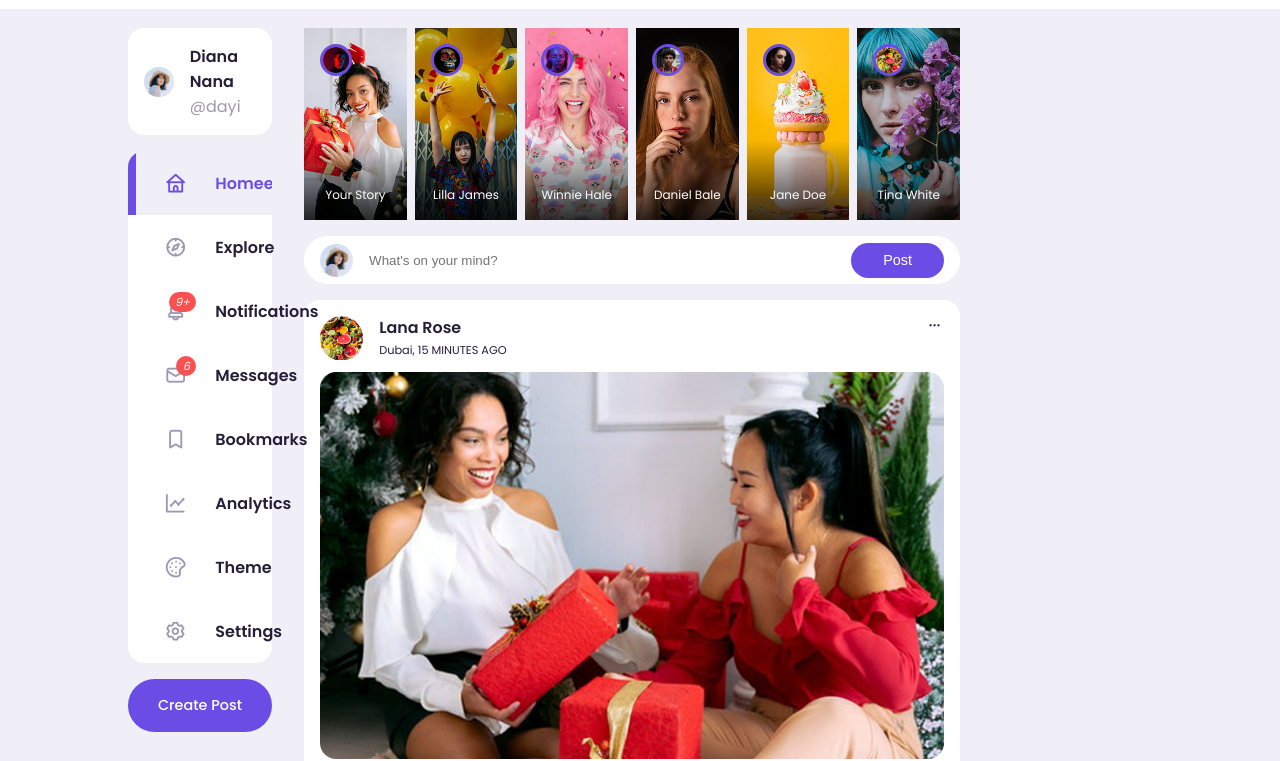
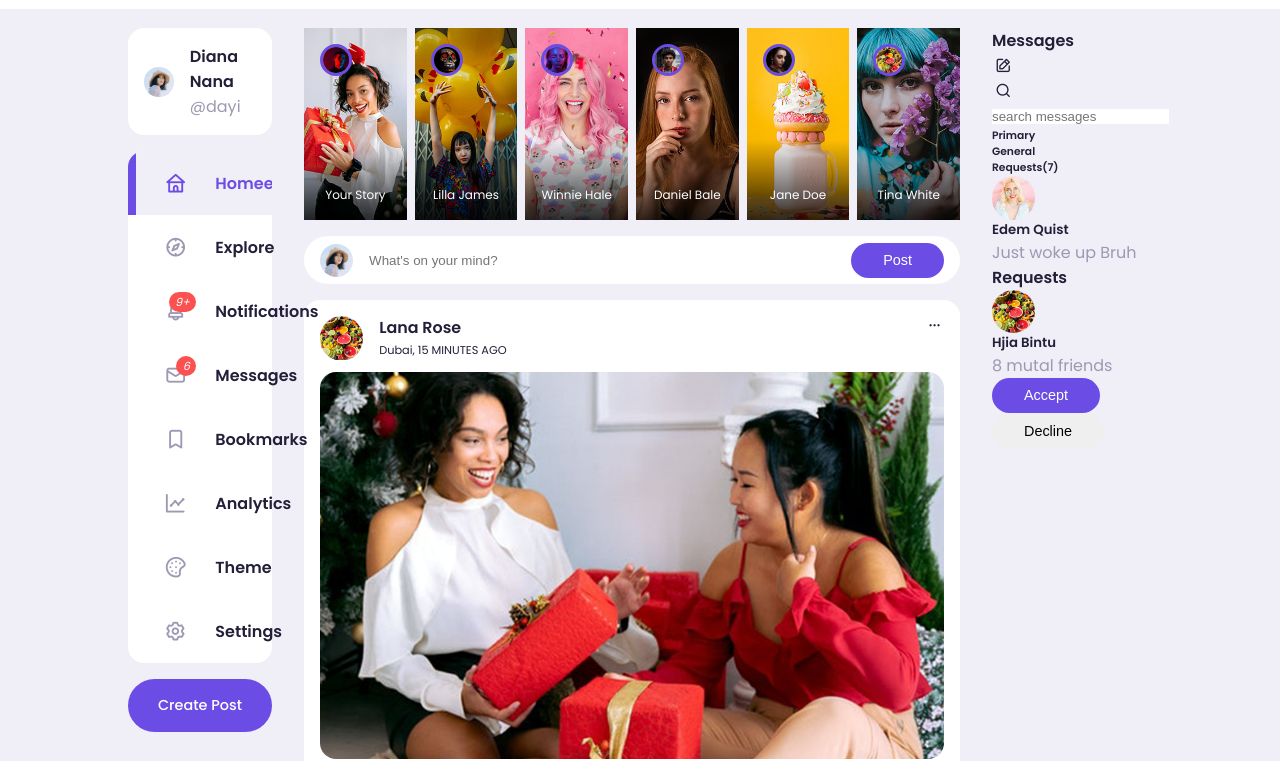
Before and after one commit to wojciech-lasota/social-media-website, a plain HTML site: page social_media_website/index.html in a window 1280 px wide. Shown: the part 58-819 px from the top of the page. Drawn offline with nearby package versions, Linux system fonts and the light colour scheme.

Commit message:
added structure of right, messages, friend requests

```diff
--- a/social_media_website/index.html
+++ b/social_media_website/index.html
@@ -502,7 +502,58 @@
             <!-- end middle -->
             <!-- right -->
             <div class="right">
+                <!-- messages -->
+                <div class="messages">
+                    <div class="heading">
 
+                        <h4>Messages</h4><i class="uil uil-edit"></i>
+                    </div>
+
+                    <!-- search bar -->
+                    <div class="search-bar">
+                        <i class="uil uil-search"></i>
+                        <input type="search" placeholder="search messages" id="message-search">
+                    </div>
+                    <!-- messages category -->
+                    <div class="category">
+                        <h6 class="active">Primary</h6>
+                        <h6>General</h6>
+                        <h6 class="message-requests">Requests(7)</h6>
+                    </div>
+                    <!-- message -->
+                    <div class="message">
+                        <div class="profile-photo">
+                            <img src="images/profile-17.jpg" alt="">
+                        </div>
+                        <div class="message-body">
+                            <h5>Edem Quist</h5>
+                            <p class="text-muted">Just woke up Bruh</p>
+                        </div>
+                    </div>
+                </div>
+                <!-- end of messages -->
+                <!-- friend requests -->
+                <div class="friend-requests">
+                    <h4>Requests</h4>
+                    <div class="request">
+                        <div class="info">
+                            <div class="profile-photo">
+                                <img src="images/profile-13.jpg" alt="">
+                            </div>
+                            <div>
+                                <h5>Hjia Bintu</h5>
+                                <p class="text-muted">
+                                    8 mutal friends
+                                </p>
+                                <div class="action">
+                                    <button class="btn btn-primary">Accept</button>
+                                    <button class="btn">Decline</button>
+                                </div>
+                            </div>
+                        </div>
+                    </div>
+                </div>
+                <!-- end friend requests -->
             </div>
             <!-- end right -->
         </div>
```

What is expected -
Hand back the data exactly as it appears, with all pictures cut.

Exercise response -
Before and after one commit to wojciech-lasota/social-media-website, a plain HTML site: page social_media_website/index.html in a window 1280 px wide. Shown: the part 58-819 px from the top of the page. Drawn offline with nearby package versions, Linux system fonts and the light colour scheme.

Commit message:
added structure of right, messages, friend requests

```diff
--- a/social_media_website/index.html
+++ b/social_media_website/index.html
@@ -502,7 +502,58 @@
             <!-- end middle -->
             <!-- right -->
             <div class="right">
+                <!-- messages -->
+                <div class="messages">
+                    <div class="heading">
 
+                        <h4>Messages</h4><i class="uil uil-edit"></i>
+                    </div>
+
+                    <!-- search bar -->
+                    <div class="search-bar">
+                        <i class="uil uil-search"></i>
+                        <input type="search" placeholder="search messages" id="message-search">
+                    </div>
+                    <!-- messages category -->
+                    <div class="category">
+                        <h6 class="active">Primary</h6>
+                        <h6>General</h6>
+                        <h6 class="message-requests">Requests(7)</h6>
+                    </div>
+                    <!-- message -->
+                    <div class="message">
+                        <div class="profile-photo">
+                            <img src="images/profile-17.jpg" alt="">
+                        </div>
+                        <div class="message-body">
+                            <h5>Edem Quist</h5>
+                            <p class="text-muted">Just woke up Bruh</p>
+                        </div>
+                    </div>
+                </div>
+                <!-- end of messages -->
+                <!-- friend requests -->
+                <div class="friend-requests">
+                    <h4>Requests</h4>
+                    <div class="request">
+                        <div class="info">
+                            <div class="profile-photo">
+                                <img src="images/profile-13.jpg" alt="">
+                            </div>
+                            <div>
+                                <h5>Hjia Bintu</h5>
+                                <p class="text-muted">
+                                    8 mutal friends
+                                </p>
+                                <div class="action">
+                                    <button class="btn btn-primary">Accept</button>
+                                    <button class="btn">Decline</button>
+                                </div>
+                            </div>
+                        </div>
+                    </div>
+                </div>
+                <!-- end friend requests -->
             </div>
             <!-- end right -->
         </div>
```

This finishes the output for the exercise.